“The Number Race”: an efficacy study of an adaptive software in 5-to-7-year-old New Zealand children with low numeracy.
Degree GrantorUniversity of Canterbury
Degree NameMaster of Science
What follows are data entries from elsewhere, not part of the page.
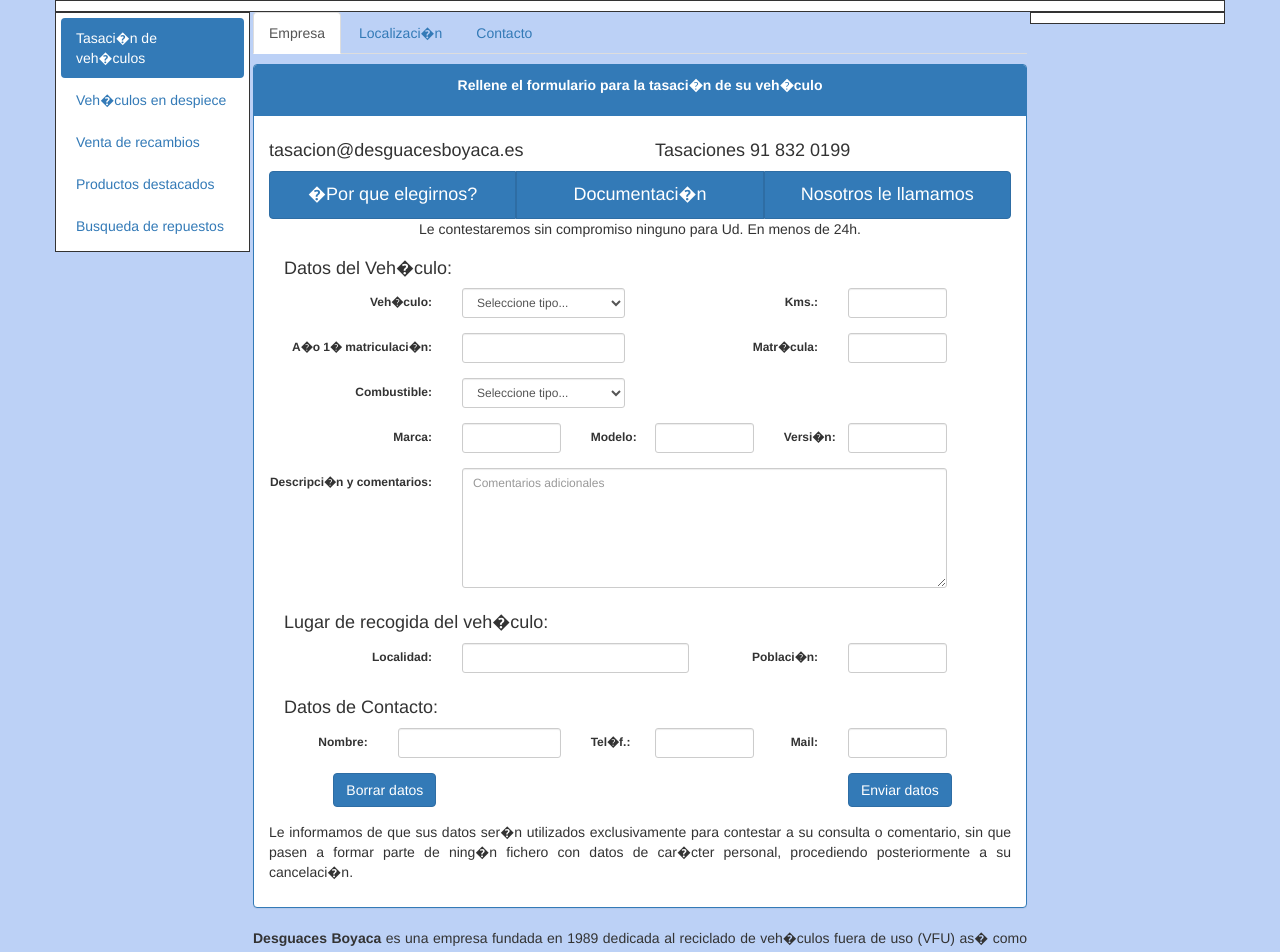
Repository: surrius/pruBoyaca
Page: http://localhost/
These files come from the project's save history. The page is drawn as it stood at one moment and after the next save; the edit follows.
The browser window is 1280 px wide. The pictures show the part of the page from y = 0 to 952 px (the page is 2709 px tall).
The page is run by PHP 8.4 with error messages shown; the project is at /var/www/html/.

Above is the page before, as saved 2016-03-02 11:45:29.

### Boyaca/index.php
<!DOCTYPE html>
<html lang="es">
  <head>
<!-- 	<meta http-equiv="Content-Type" content="text/html"; charset=utf-8"/>  -->
	<meta content="text/html; charset=iso-8859-1" http-equiv=Content-Type>
    <meta http-equiv="X-UA-Compatible" content="IE=edge">
    <meta name="viewport" content="width=device-width, initial-scale=1">
    <title>Autodesguaces Boyaca</title>

    <!-- Bootstrap -->
    <link href="bootstrap/css/bootstrap.min.css" rel="stylesheet">
    <link href="css/boyaca_css.css" rel="stylesheet">
    <link type="text/css" rel="stylesheet" href="css/font-awesome.min.css"/>
    <!-- jQuery (necessary for Bootstrap's JavaScript plugins) -->
    <script src="js/jquery-1.12.0.min.js"></script>
    <!-- Include all compiled plugins (below), or include individual files as needed -->
    <script src="bootstrap/js/bootstrap.min.js"></script>

    <!-- HTML5 Shim and Respond.js IE8 support of HTML5 elements and media queries -->
    <!-- WARNING: Respond.js doesn't work if you view the page via file:// -->
    <!--[if lt IE 9]>
      <script src="https://oss.maxcdn.com/libs/html5shiv/3.7.0/html5shiv.js"></script>
      <script src="https://oss.maxcdn.com/libs/respond.js/1.4.2/respond.min.js"></script>
    <![endif]-->
  </head>
  <body>
  	<div class="container">
  		<!-- Cabecera -->
  		<?php include "includes/main/head.php" ?>

      <!-- Parte central de interaccion con el MENU1 y el MENU2 -->
      <?php include "includes/main/central.php" ?>

      <!-- Pie de pÃ¡gina -->
      <?php include "includes/main/footer.php" ?>
  	</div>
  </body>
</html>

### Boyaca/includes/main/head.php
<!-- DIV contenedor de la cabecera -->

<div class="row prueba">

</div>

### Boyaca/includes/main/central.php

<!-- DIV contenedor de la informaciÃ³n seleccionada por el usuario desde el MENU1 y el MENU2 -->

<div class="row">
	<!-- Botonera del MENU 1 -->
	<div class="col-sm-2 prueba">
		<ul class="nav nav-pills nav-stacked">
			<li role="presentation" class="active"><a href="#">Tasación de vehículos</a></li>
			<li role="presentation"><a href="#">Vehículos en despiece</a></li>
			<li role="presentation"><a href="#">Venta de recambios</a></li>
			<li role="presentation"><a href="#">Productos destacados</a></li>
			<li role="presentation"><a href="#">Busqueda de repuestos</a></li>
		</ul>
	</div>

	<!-- div que recibirÃ¡ las pantallas segun la opcion de los MENUS que se pulse -->
	<div id="central" class="col-sm-8 menu-central">
		<ul class="nav nav-tabs">
			<li role="presentation" class="active">
				<a href="#">Empresa</a>
			</li>
			<li role="presentation">
				<a href="#">Localización</a>
			</li>
			<li role="presentation">
				<a href="#">Contacto</a>
			</li>
		</ul>

		<!-- Div donde se cargarÃ¡n todas las pantallas del MENU 2 -->
		<div id="cargaMenu2" class="carga-menu2">
			<!-- QUitar --> <?php include "includes/menu2/tasacion.php" ?>
			<!-- QUitar --> <?php include "includes/menu2/inicio.php" ?>
			<!-- QUitar --> <?php include "includes/menu2/localizacion.php" ?>
			<!-- QUitar --> <?php include "includes/menu2/contacto.php" ?>
		</div>
	</div>

	<!-- Area de Noticias y sellos autorizados -->
	<div class="col-sm-2 prueba">

	</div>
</div>

### Boyaca/includes/menu2/tasacion.php
<div class="panel panel-primary">
	<div class="panel-heading">
		<p class="text-center">
			<strong>Rellene el formulario para la tasación de su vehículo</strong>
		</p>
	</div>
	<div class="panel-body">
		<div class="row">
			<div class="col-sm-6">
				<h4>tasacion@desguacesboyaca.es</h4>
			</div>
			<div class="col-sm-6">
				<h4>Tasaciones 91 832 0199</h4>
			</div>
		</div>

		<!-- Botones de ayuda tasaciones -->
		<div class="btn-group btn-group-justified">
			<div class="btn-group">
				<button id="botTasPorque" class="btn btn-primary bot-tasacion">¿Por que elegirnos?</button>
			</div>
			<div class="btn-group">
				<button id="botTasDocu" class="btn btn-primary bot-tasacion">Documentación</button>
			</div>
			<div class="btn-group">
				<button id="botTasCall" class="btn btn-primary bot-tasacion">Nosotros le llamamos</button>
			</div>
		</div>

		<p class="text-center">
			Le contestaremos sin compromiso ninguno para Ud. En menos de 24h.
		</p>
		<h4 class="col-sm-12">Datos del Vehículo:</h4>
		<form id="datosTasacion" class="form-horizontal">
			<div class="form-group form-group-sm">
			<!-- Tipo de Vehículo -->
				<label for="inputVehiculo" class="col-sm-3 control-label">Vehículo:</label>
				<div class="col-sm-3">
					<select id="inputVehiculo" class="form-control">
						<option value="00">Seleccione tipo...</option>
						<option value="01">Coche</option>
						<option value="02">Furgoneta</option>
						<option value="03">Moto</option>
					</select>
				</div>
			<!-- Kilometros -->
				<label for="kilometros" class="col-sm-1  col-md-offset-2 control-label">Kms.:</label>
				<div class="col-sm-2">
					<input type="text" class="form-control" id="kilometros" placeholder="">
				</div>
			</div>

			<!-- Año Matriculación -->
			<div class="form-group form-group-sm">
				<label for="anyoMatricula" class="col-sm-3 control-label">Año 1ª matriculación:</label>
				<div class="col-sm-3">
					<input type="text" class="form-control" id="anyoMatricula" placeholder="">
				</div>
			<!-- Matricula -->
				<label for="matricula" class="col-sm-3 control-label">Matrícula:</label>
				<div class="col-sm-2">
					<input type="text" class="form-control" id="matricula" placeholder="">
				</div>
			</div>

			<!-- Combustible -->
			<div class="form-group form-group-sm">
				<label for="inputCombustible" class="col-sm-3 control-label">Combustible:</label>
				<div class="col-sm-3">
					<select id="inputCombustible" class="form-control">
						<option value="00">Seleccione tipo...</option>
						<option value="01">Gasolina</option>
						<option value="02">Diesel</option>
						<option value="03">Híbrido</option>
					</select>
				</div>
			</div>

			<!-- Datos del vehículo -->
			<div class="form-group form-group-sm">
			<!-- Marca -->
				<label for="inputMarca" class="col-sm-3 control-label">Marca:</label>
				<div class="col-sm-2">
					<input type="text" class="form-control" id="inputMarca" placeholder="">
				</div>
			<!-- Modelo -->
				<label for="inputModelo" class="col-sm-1 control-label">Modelo:</label>
				<div class="col-sm-2">
					<input type="text" class="form-control" id="inputModelo" placeholder="">
				</div>
			<!-- Version -->
				<label for="inputVersion" class="col-sm-1 control-label">Versión:</label>
				<div class="col-sm-2">
					<input type="text" class="form-control" id="inputVersion" placeholder="">
				</div>
			</div>

			<!-- Descripción y comentarios -->
			<div class="form-group form-group-sm">
				<label for="inputDescripcion" class="col-sm-3 control-label">Descripción y comentarios:</label>
				<div class="col-sm-8">
					<textarea class="form-control" id="inputDescripcion" rows="6" placeholder="Comentarios adicionales"></textarea>
				</div>
			</div>

			<!-- Lugar de recogida -->
			<h4 class="col-sm-12">Lugar de recogida del vehículo:</h4>
			<div class="form-group form-group-sm">
			<!-- Localidad -->
				<label for="inputLocalidad" class="col-sm-3 control-label">Localidad:</label>
				<div class="col-sm-4">
					<input type="text" class="form-control" id="inputLocalidad" placeholder="">
				</div>
			<!-- Población -->
				<label for="inputPoblacion" class="col-sm-2 control-label">Población:</label>
				<div class="col-sm-2">
					<input type="text" class="form-control" id="inputPoblacion" placeholder="">
				</div>
			</div>

			<!-- Datos de Contacto -->
			<h4 class="col-sm-12">Datos de Contacto:</h4>
			<div class="form-group form-group-sm">
			<!-- Marca -->
				<label for="inputMarca" class="col-sm-2 control-label">Nombre:</label>
				<div class="col-sm-3">
					<input type="text" class="form-control" id="inputMarca" placeholder="">
				</div>
			<!-- Modelo -->
				<label for="inputModelo" class="col-sm-1 control-label">Teléf.:</label>
				<div class="col-sm-2">
					<input type="text" class="form-control" id="inputModelo" placeholder="">
				</div>
			<!-- Version -->
				<label for="inputVersion" class="col-sm-1 control-label">Mail:</label>
				<div class="col-sm-2">
					<input type="text" class="form-control" id="inputVersion" placeholder="">
				</div>
			</div>

			<!-- Boton Limpiar formulario -->
			<div class="form-group form-group-sm">
				<div class="col-sm-3 col-md-offset-1">
					<button id="botTasaLimpiar" type="submit" class="btn btn-primary">Borrar datos</button>
				</div>
			<!-- Boton de envio de datos -->
				<div class="col-sm-3 col-md-offset-5">
					<button id="botTasaEnviar" type="submit" class="btn btn-primary">Enviar datos</button>
				</div>
			</div>
			<p class="text-justify">
				Le informamos de que sus datos serán utilizados exclusivamente para contestar a su consulta o comentario, sin que pasen a formar parte de ningún
				fichero con datos de carácter personal, procediendo posteriormente a su cancelación.
			</p>
		</form>
	</div>
</div>

### Boyaca/includes/menu2/inicio.php
<!--
/* **************************************************************** */
/* **************************************************************** */
/*				Codigo HTML de la pagina de Inicio					*/
/* **************************************************************** */
/* **************************************************************** */
-->
<div class="margenes">
	<p class="text-justify">
		<strong>Desguaces Boyaca</strong> es una empresa fundada en 1989 dedicada al reciclado de vehículos fuera de uso (VFU) así como a la compra venta de
		vehículos y venta de recambios para el automóvil.
	</p>
	<p class="text-justify">
		Siempre en continuo desarrollo nos esforzamos por ofrecerle el mayor número de servicios y de mayor calidad.
	</p>
	<p class="text-justify">
		Compramos su vehículo siniestrado o averiado. Nosotros nos ocupamos de todo: grua, baja de tráfico, transferencia etc... y sin
		ningún coste para usted.
	</p>
	<p class="text-justify">
		Más de 15.000 recambios en stock, todos revisados y garantizados.
	</p>
</div>

<div class="embed-responsive embed-responsive-16by9">
  	<iframe class="embed-responsive-item" src="https://www.youtube.com/embed/ho7oXw0vpfE"></iframe>
</div>

### Boyaca/includes/menu2/localizacion.php
<!--
/* **************************************************************** */
/* **************************************************************** */
/*				Codigo HTML de la pagina de Localizacion			*/
/* **************************************************************** */
/* **************************************************************** */
-->

<div class="margenes">
	<p class="text-justify">
		<strong>Nota:</strong> Inicie sesión en Google si desea interactuar con la ubicación de su casa, trabajo u otros sitios e
		información que tenga guardados.
	</p>
</div>

<div class="embed-responsive embed-responsive-16by9">
	<iframe src="https://www.google.com/maps/embed?pb=!1m14!1m8!1m3!1d97476.31931069591!2d-3.638363!3d40.228301!3m2!1i1024!2i768!4f13.1!3m3!1m2!1s0x0%3A0x76fb7586fd66fec5!2sDesguaces+Boyac%C3%A1!5e0!3m2!1ses!2sus!4v1454864953410" width="600" height="450" frameborder="0" style="border:0" allowfullscreen></iframe>
</div>

### Boyaca/includes/menu2/contacto.php
<div class="panel panel-primary">
	<div class="panel-heading">
		<p class="text-center"><strong>Rellene el formulario para contactar con nosotros</strong></p>
	</div>
	<div class="panel-body">
		<p class="text-justify">
			Puede contactar con nosotros rellenado el siguiente formulario o en la dirección info@desguacesboyaca.es.
		</p>
		<form id="datosContacto" class="form-horizontal">
			<!-- Nombre y apellidos -->
			<div class="form-group">
				<label for="inputNombre" class="col-sm-3 control-label">Nombre y apellidos</label>
				<div class="col-sm-8">
					<input type="text" class="form-control" id="inputNombre" placeholder="Nombre y apellidos">
				</div>
			</div>
			<!-- DirecciÃ³n -->
			<div class="form-group">
				<label for="inputDireccion" class="col-sm-3 control-label">Dirección</label>
				<div class="col-sm-8">
					<input type="text" class="form-control" id="inputDireccion" placeholder="Dirección">
				</div>
			</div>
			<!-- TelÃ©fono -->
			<div class="form-group">
				<label for="inputTelefono" class="col-sm-3 control-label">Teléfono</label>
				<div class="col-sm-8">
					<input type="email" class="form-control" id="inputTelefono" placeholder="Teléfono">
				</div>
			</div>
			<!-- Email -->
			<div class="form-group">
				<label for="inputEmail" class="col-sm-3 control-label">Email</label>
				<div class="col-sm-8">
					<input type="email" class="form-control" id="inputEmail" placeholder="Email">
				</div>
			</div>
			<!-- Consulta -->
			<div class="form-group">
				<label for="inputConsulta" class="col-sm-3 control-label">Consulta</label>
				<div class="col-sm-8">
					<textarea class="form-control" id="inputConsulta" rows="4" placeholder="Consulta"></textarea>
				</div>
			</div>
			<!-- Boton de envio de datos -->
			<div class="form-group">
				<div class="col-sm-3 pull-right">
					<button type="submit" class="btn btn-primary">Enviar datos</button>
				</div>
			</div>
			<p class="text-justify">
				Le informamos de que sus datos serán utilizados exclusivamente para contestar a su consulta o comentario, sin que pasen a formar parte de ningún
				fichero con datos de carácter personal, procediendo posteriormente a su cancelación.
			</p>
		</form>
	</div>
</div>

### Boyaca/includes/main/footer.php
<!-- DIV contenedor de el pie de página -->

<div class="row well">
	<footer class="footer">
		<p class="text-center">
			<span class="glyphicon glyphicon-globe" aria-hidden="true"></span>
			www.desguacesboyaca.es
		</p>
		<h6>
			<p class="text-center">Tramitar la baja de un coche | Desguaces en Madrid | Vender coche siniestrado</p>
		</h6>
	</footer>
</div>

### Boyaca/css/boyaca_css.css
/* **************************************************************** */
/* **************************************************************** */
/*  CSS con las clases externas a bootstrap usadas para el diseÃ±o   */
/*  de la pÃ¡gina web.												*/
/* **************************************************************** */
/* **************************************************************** */
/*//// QUITAR //////*/
.prueba {
  border: 1px;
  border-style: solid;
  padding: 5px;
  background-color: white;
}

/* **************************************************************** */


/* 					        Clases CSS sobre etiquetas html 				        */
/* **************************************************************** */

body {
  background-color: #bcd1f6;
}

/*          		           Nuevas clases CSS 							          */
/* **************************************************************** */

.menu-central {
	padding-left: 3px;
	padding-right: 3px;
}

.carga-menu2 {
	padding-bottom: 10px;
    padding-top: 10px;
}

.margenes {
	margin-bottom: 20px;
}

/* ************************ Pantalla de tasacion ************************ */
/* Animacion de los botones superiores de la pantalla de tasación - INI */
.bot-tasacion {
/* 	border: none; */
/* 	background: #3a7999; */
/* 	color: #f2f2f2; */
/* 	padding: 10px; */
	font-size: 18px;
/* 	border-radius: 5px; */
	position: relative;
	box-sizing: border-box;
	transition: all 500ms ease;
	padding: 10px 35px;
	overflow:hidden;
}

/* Botón Porque */
#botTasPorque.bot-tasacion:before {
	font-family: FontAwesome;
	content:"\f059";
	position: absolute;
	top: 11px;
	left: -30px;
	transition: all 200ms ease;
}

#botTasPorque.bot-tasacion:hover:before {
	left: 7px;
}

/* Botón Documentacion */
#botTasDocu.bot-tasacion:before {
	font-family: FontAwesome;
	content:"\f0f6";
	position: absolute;
	top: 11px;
	left: -30px;
	transition: all 200ms ease;
}

#botTasDocu.bot-tasacion:hover:before {
	left: 7px;
}

/* Botón Nosotros le llamamos */
#botTasCall.bot-tasacion:before {
	font-family: FontAwesome;
	content:"\f095";
	position: absolute;
	top: 11px;
	left: -30px;
	transition: all 200ms ease;
}

#botTasCall.bot-tasacion:hover:before {
	left: 7px;
}
/* Animacion de los botones superiores de la pantalla de tasación - FIN */
/* ******************************************************************** */

Loaded but not shown: Boyaca/bootstrap/css/bootstrap.min.css (library); Boyaca/css/font-awesome.min.css (library); Boyaca/js/jquery-1.12.0.min.js (library); Boyaca/bootstrap/js/bootstrap.min.js (library)

After the next save:
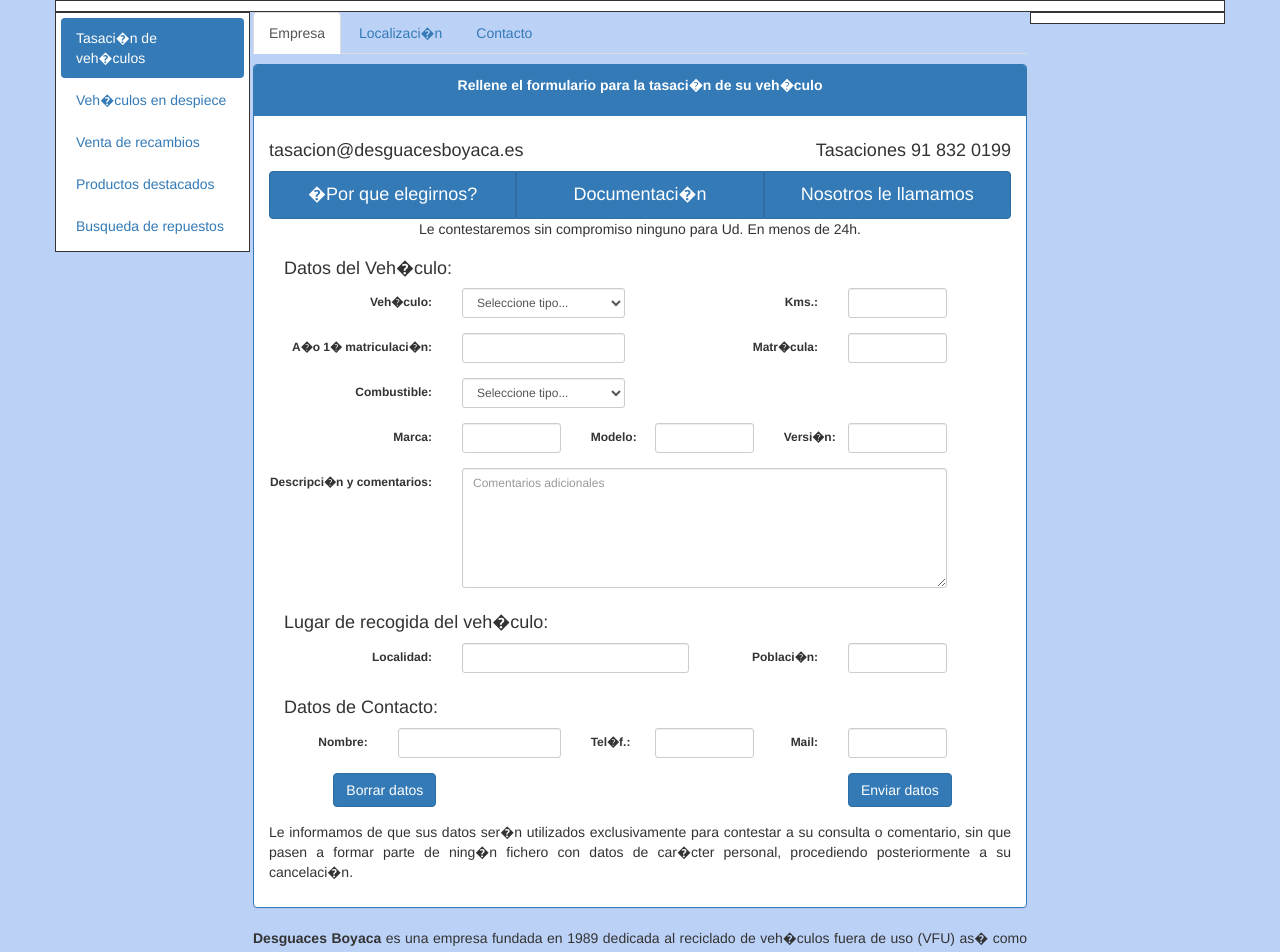
Saved 51 s later.
--- a/Boyaca/includes/menu2/tasacion.php
+++ b/Boyaca/includes/menu2/tasacion.php
@@ -10,7 +10,7 @@
 				<h4>tasacion@desguacesboyaca.es</h4>
 			</div>
 			<div class="col-sm-6">
-				<h4>Tasaciones 91 832 0199</h4>
+				<h4 class="text-right">Tasaciones 91 832 0199</h4>
 			</div>
 		</div>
Computer-assisted interventions designed to remediate low numeracy and developmental dyscalculia (mathematical learning disability) have been utilised in preschools and kindergartens with some efficacy for over thirty years (Clements, 2002). A recent development in this field is ‘adaptive game’ technology, which adapts task difficulty online as children learn. The Number Race is the first such package for mathematics. Previous efficacy studies suggest its use results in an improvement in core measures of early numeracy, such as speed at enumerating 1-3 objects (subitizing) and comparison of numerals and groups of objects. The present study tested the efficacy of a new version of The Number Race (version 3.0) using New Zealand English and incorporating new instructional factors, in a younger population than most previously tested. Participants were twelve 5-to-7-year-old children and a typically developing control group matched on age and sex (n = 12). Following pre-testing using standardised tests and a computerised battery, children in the intervention group used The Number Race for twenty minutes each school night, for one month. Post-testing results showed that there was a significant improvement in counting and subitizing speed for the intervention group. Participants also became faster and more accurate at comparing numerals. There were no significant changes in standardised mathematics scores. The mental number line task did not show any significant differences before and after intervention but a wide variety of patterns and possible use of strategies were revealed. Overall, this new version of The Number Race seems to have modest effects in this population.